Two of the three arguments made in Grant’s appellate brief were sufficiently stated to survive the state’s motion to strike, but they are ultimately too undeveloped to address under State v. Pettit, 171 Wis. 2d 627, 646-47, 492 N.W.2d 633 (Ct. App. 1992). Moreover, Grant failed to arrange for the production of the transcript of the circuit court’s oral ruling on his postconviction motion, meaning the transcript is assumed to support the circuit court’s decision, State v. McAttee, 2001 WI App 262, ¶5 n.1, 248 Wis. 2d 865, 637 N.W.2d 774.

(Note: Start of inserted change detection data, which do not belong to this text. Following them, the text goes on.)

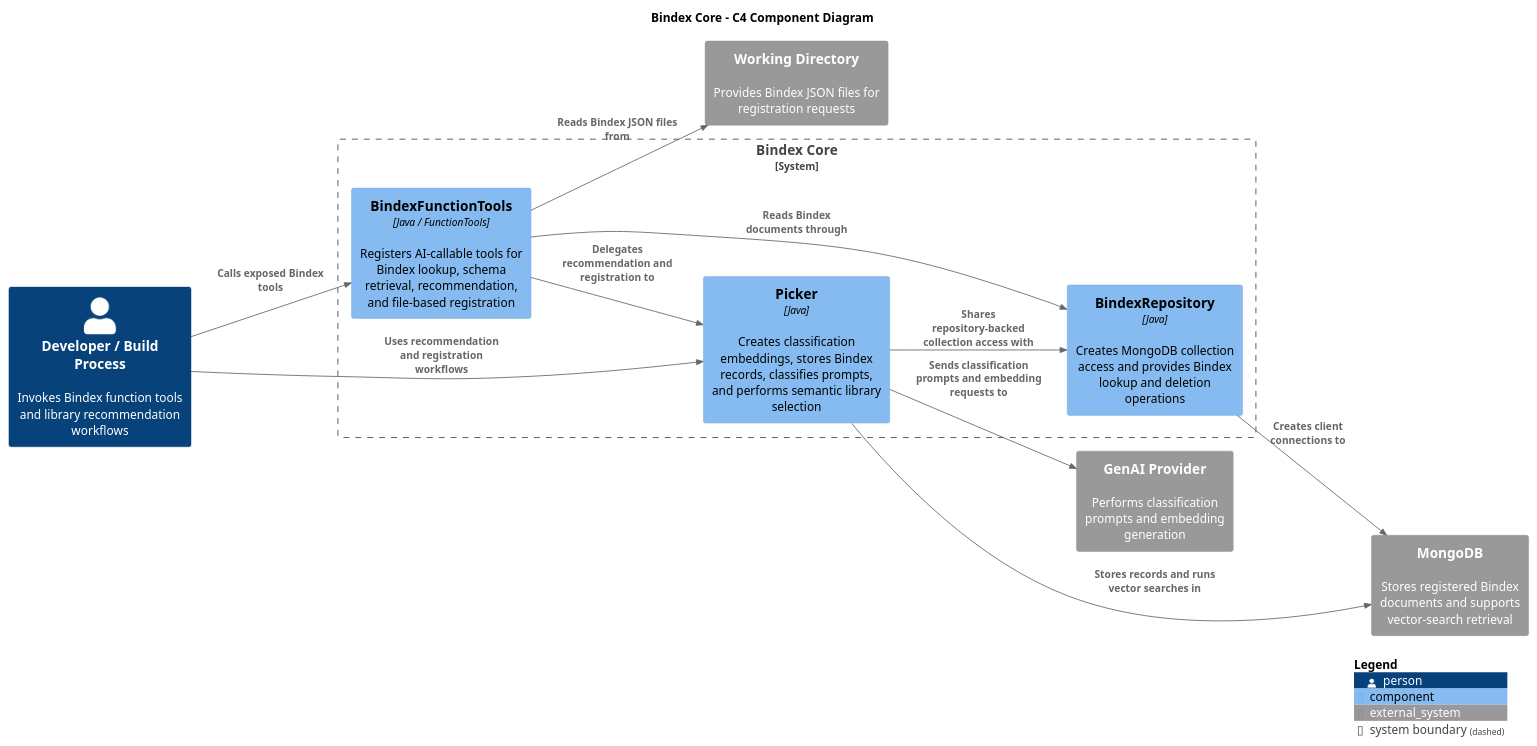
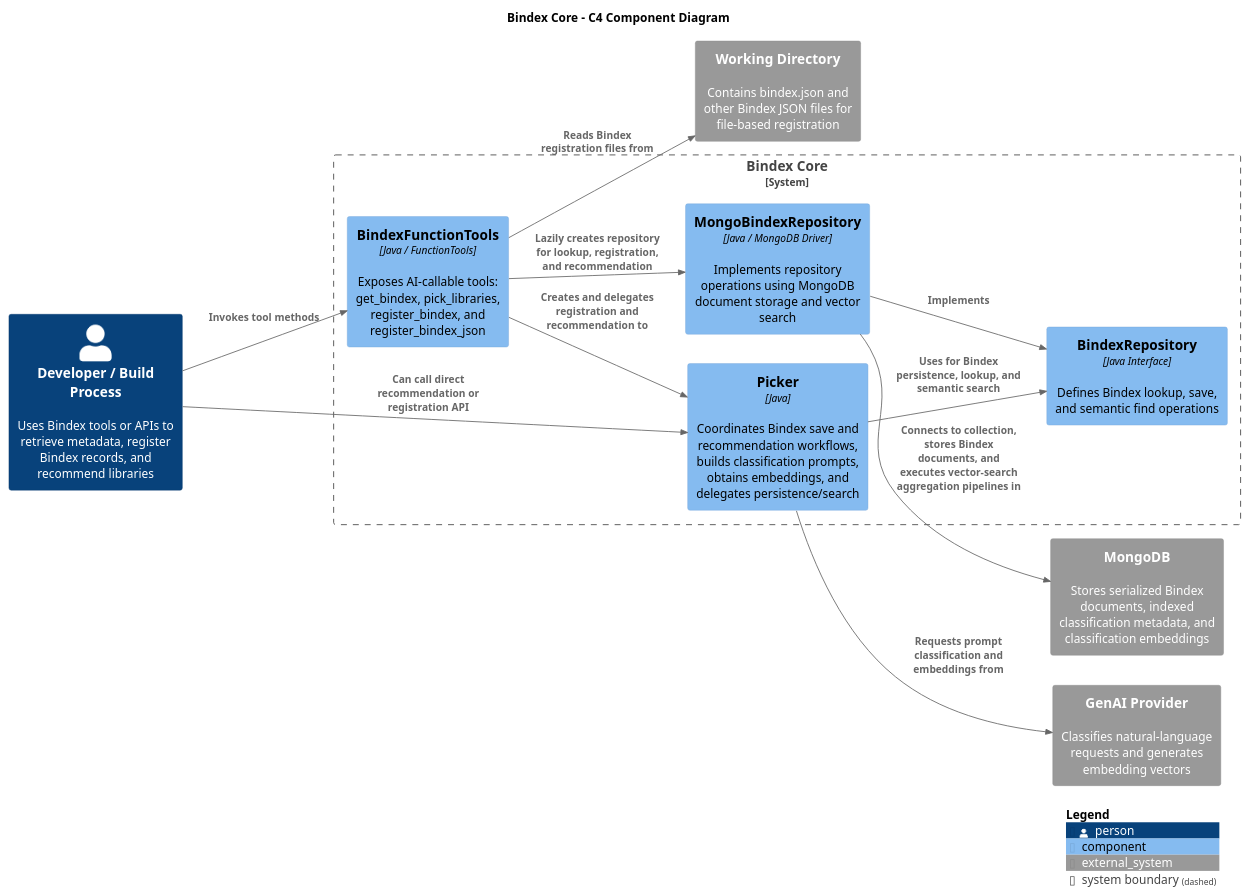
Before and after one commit to machanism-org/machai: the diagram in bindex-core/src/site/puml/c4-diagram.puml, drawn with PlantUML. The commit also changed 1 other file, not shown here.

```diff
--- a/bindex-core/src/site/puml/c4-diagram.puml
+++ b/bindex-core/src/site/puml/c4-diagram.puml
@@ -10,33 +10,33 @@
 @startuml
 !includeurl https://raw.githubusercontent.com/plantuml-stdlib/C4-PlantUML/master/C4_Component.puml
 
 LAYOUT_LEFT_RIGHT()
 
 title Bindex Core - C4 Component Diagram
 
-Person(user, "Developer / Build Process", "Invokes Bindex function tools and library recommendation workflows")
-System_Ext(fileSystem, "Working Directory", "Provides Bindex JSON files for registration requests")
-System_Ext(genaiProvider, "GenAI Provider", "Performs classification prompts and embedding generation")
-System_Ext(mongodb, "MongoDB", "Stores registered Bindex documents and supports vector-search retrieval")
+Person(user, "Developer / Build Process", "Uses Bindex tools or APIs to retrieve metadata, register Bindex records, and recommend libraries")
+System_Ext(fileSystem, "Working Directory", "Contains bindex.json and other Bindex JSON files for file-based registration")
+System_Ext(genaiProvider, "GenAI Provider", "Classifies natural-language requests and generates embedding vectors")
+System_Ext(mongodb, "MongoDB", "Stores serialized Bindex documents, indexed classification metadata, and classification embeddings")
 
 System_Boundary(bindexCore, "Bindex Core") {
-  Component(bindexFunctionTools, "BindexFunctionTools", "Java / FunctionTools", "Registers AI-callable tools for Bindex lookup, schema retrieval, recommendation, and file-based registration")
-  Component(picker, "Picker", "Java", "Creates classification embeddings, stores Bindex records, classifies prompts, and performs semantic library selection")
-  Component(repository, "BindexRepository", "Java", "Creates MongoDB collection access and provides Bindex lookup and deletion operations")
+  Component(bindexFunctionTools, "BindexFunctionTools", "Java / FunctionTools", "Exposes AI-callable tools: get_bindex, pick_libraries, register_bindex, and register_bindex_json")
+  Component(picker, "Picker", "Java", "Coordinates Bindex save and recommendation workflows, builds classification prompts, obtains embeddings, and delegates persistence/search")
+  Component(repositoryInterface, "BindexRepository", "Java Interface", "Defines Bindex lookup, save, and semantic find operations")
+  Component(mongoRepository, "MongoBindexRepository", "Java / MongoDB Driver", "Implements repository operations using MongoDB document storage and vector search")
 }
 
-Rel(user, bindexFunctionTools, "Calls exposed Bindex tools")
-Rel(user, picker, "Uses recommendation and registration workflows")
+Rel(user, bindexFunctionTools, "Invokes tool methods")
+Rel(user, picker, "Can call direct recommendation or registration API")
 
-Rel(bindexFunctionTools, repository, "Reads Bindex documents through")
-Rel(bindexFunctionTools, picker, "Delegates recommendation and registration to")
-Rel(bindexFunctionTools, fileSystem, "Reads Bindex JSON files from")
+Rel(bindexFunctionTools, fileSystem, "Reads Bindex registration files from")
+Rel(bindexFunctionTools, picker, "Creates and delegates registration and recommendation to")
+Rel(bindexFunctionTools, mongoRepository, "Lazily creates repository for lookup, registration, and recommendation")
 
-Rel(picker, genaiProvider, "Sends classification prompts and embedding requests to")
-Rel(picker, mongodb, "Stores records and runs vector searches in")
-Rel(picker, repository, "Shares repository-backed collection access with")
-
-Rel(repository, mongodb, "Creates client connections to")
+Rel(picker, genaiProvider, "Requests prompt classification and embeddings from")
+Rel(picker, repositoryInterface, "Uses for Bindex persistence, lookup, and semantic search")
+Rel(mongoRepository, repositoryInterface, "Implements")
+Rel(mongoRepository, mongodb, "Connects to collection, stores Bindex documents, and executes vector-search aggregation pipelines in")
 
 SHOW_LEGEND()
 @enduml
```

¶7 It is true that we may make allowances for pro se litigants, and we have done so here by, among other things, extending deadlines, reinstating Grant’s appeals after he initially failed to pay the filing fee, and attempting to decipher all of Grant’s handwriting even though some of it was very difficult to read. When it comes to the merits of a case, however, this court does not create issues or develop arguments for a litigant. State ex rel. Harris v. Smith, 220 Wis. 2d 158, 165, 582 N.W.2d 131 (Ct. App. 1998). “We cannot serve as both advocate and judge.” Pettit, 171 Wis. 2d at 647.